| Quote #1
"The first thing to do is prop up this tree
If we want to read this story as an allegory for human gestation (duh), Horton is doing the equivalent of stocking up on prenatal vitamins, reading What to Expect When You're Expecting, and painting the nursery. When there's a baby on board, things start changing—big time.
| Quote #2
They yelled, "How absurd!
Where's the love, y'all? Horton has changed—that's what fatherhood will do to you—and his friends aren't psyched about it.
| Quote #3
Poor Horton grew sadder the farther he went […] (167)

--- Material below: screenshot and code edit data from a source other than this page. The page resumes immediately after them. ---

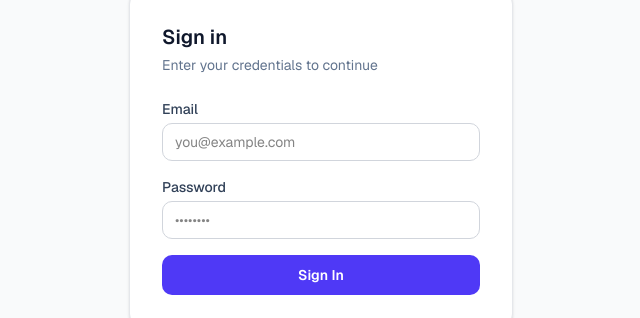
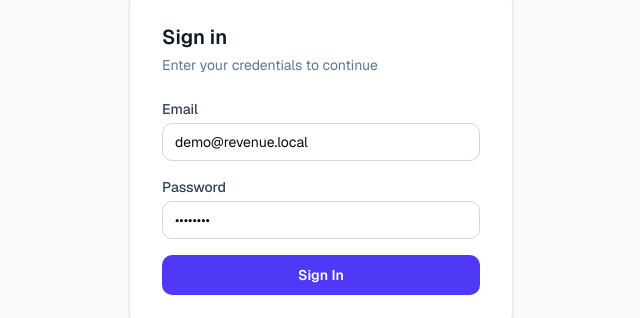
Before and after one commit to scottingenix-lang/revenue-analytics-platform, a Next.js app in the folder revenue-analytics-app/: page /login in a window 1280 px wide. Shown: the part 259-577 px from the top of the page, without its empty margins (319-959 px from the left). Built offline with nearby package versions, Linux system fonts and the light colour scheme.

Commit message:
Pre-populate login with demo credentials to reduce friction for testers
Co-Authored-By: Claude Sonnet 4.6 <noreply@anthropic.com>

```diff
--- a/revenue-analytics-app/src/app/(auth)/login/page.tsx
+++ b/revenue-analytics-app/src/app/(auth)/login/page.tsx
@@ -6,8 +6,8 @@ import { createClient } from '@/lib/supabase/client'
 
 export default function LoginPage() {
   const router = useRouter()
-  const [email, setEmail] = useState('')
-  const [password, setPassword] = useState('')
+  const [email, setEmail] = useState('demo@revenue.local')
+  const [password, setPassword] = useState('demo1234')
   const [error, setError] = useState<string | null>(null)
   const [loading, setLoading] = useState(false)
 
```
Also changed, not shown: 1 other file (tests, documents, lock files or other folders).
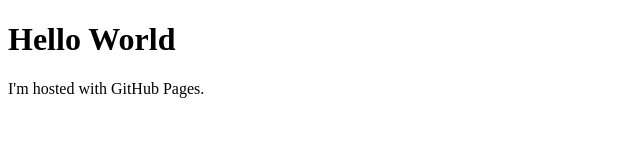
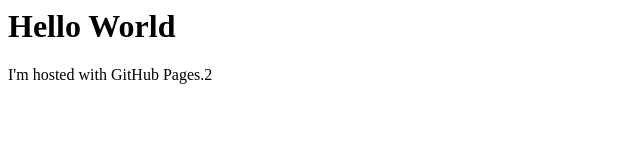
Before and after one commit to alexandrumiclos/alexandrumiclos.github.io, a plain HTML site: page index.html in a window 1280 px wide. Shown: the whole page, without its empty margins (0-640 px from the left). Drawn offline with Linux system fonts and the light colour scheme.

Commit message:
Update index.html

```diff
--- a/index.html
+++ b/index.html
@@ -1,7 +1,7 @@
-<!DOCTYPE html>
+
 <html>
 <body>
 <h1>Hello World</h1>
-<p>I'm hosted with GitHub Pages.</p>
+<p>I'm hosted with GitHub Pages.2</p>
 </body>
 </html>
```
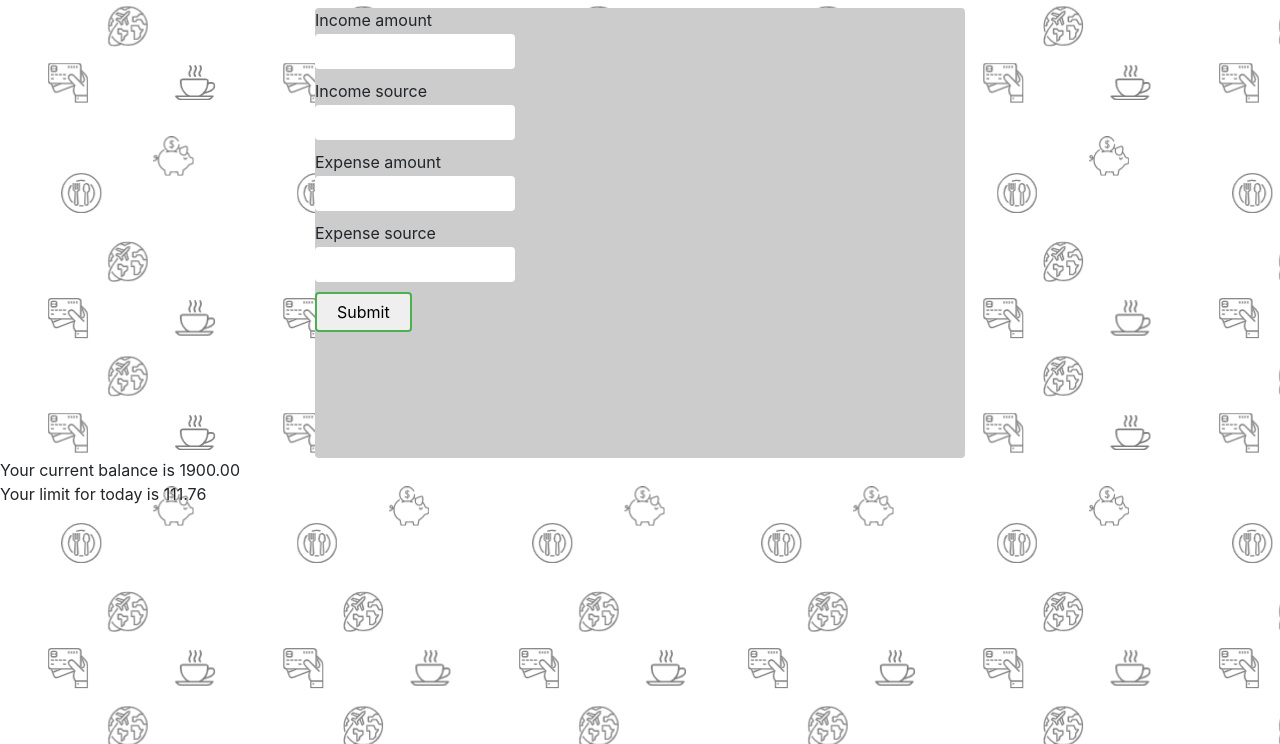
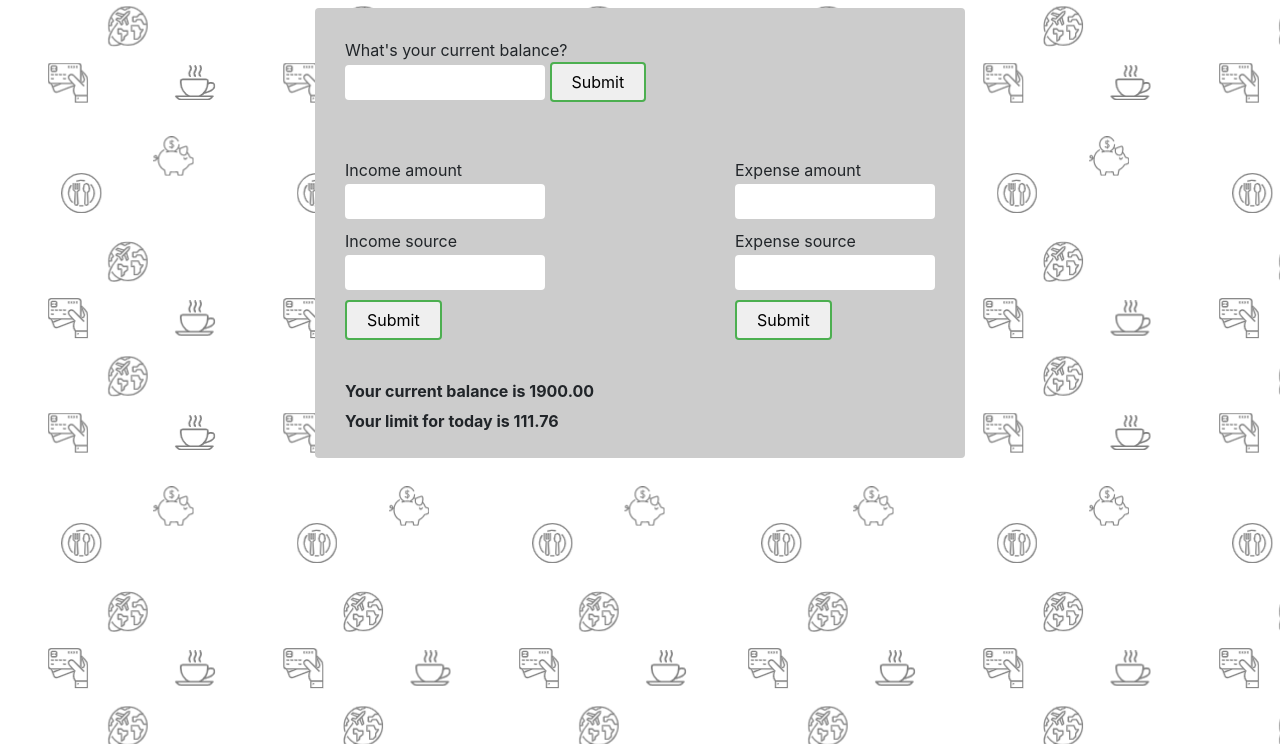
Before and after one commit to vitorcvargas/Financial_Planning, a Flask app: page / in a window 1280 px wide. Shown: the top 744 px of the page. Run offline with Flask 2, Linux system fonts and the light colour scheme; data comes from the database, SQL or seed files in the repository; some libraries are stand-ins or nearby versions.

Commit message:
Update index.html

```diff
--- a/app/templates/index.html
+++ b/app/templates/index.html
@@ -3,11 +3,34 @@
 {% block body %}
 
 <div class = "main">
-    <form class = "form" action = "{{ url_for('add') }}" method = "post">
+    {% if balance %}
+        <div class = 'div-current-balance'>
+            <form action = "{{ url_for('update', id = balance.id) }}" method = "post">
+                <p>What's your current balance?</p>
+                <input class = "input" name = "current_balance">
+                <button type = "submit">Submit</button>
+            </form>
+        </div>
+        {% else %}
+        <div class = 'div-current-balance'>
+            <form action = "{{ url_for('create') }}" method = "post">
+                <p>What's your current balance?</p>
+                <input class = "input" name = "current_balance">
+                <button type = "submit">Submit</button>
+            </form>
+        </div>
+        {% endif %}
+    <div class = "div-income">
+        <form action = "{{ url_for('income') }}" method = "post">
             <p>Income amount</p>
             <input class = "input" name = "income_amount"><br>
             <p>Income source</p>
             <input class = "input" name = "income_source"><br>
+            <button type = "submit">Submit</button>
+        </form>
+    </div>
+    <div class = "div-expense">
+        <form action = "{{ url_for('expense') }}" method = "post">
             <p>Expense amount</p>
             <input class = "input" name = "expense_amount"><br>
             <p>Expense source</p>
@@ -15,9 +38,8 @@
             <button type = "submit">Submit</button>
         </form>
     </div>
-
-<span>Your current balance is {{ current_balance }}</span><br>
-<span>Your limit for today is {{ daily_limit }}</span>
-
+    <span class = 'current-balance'>Your current balance is {{ current_balance }}</span><br>
+    <span class = 'daily-limit'>Your limit for today is {{ daily_limit }}</span>
+</div>
 
 {% endblock %}
```
Lines whose indentation alone changed are shown as unchanged.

Horton is one honest elephant. He doesn't pretend that he's thrilled with the whole being stuck on an egg thing. His changing emotions increase his complexity as a character and make him way more accessible to readers. We probably haven't experienced what Horton's going through, but we've all felt those kinds of emotions.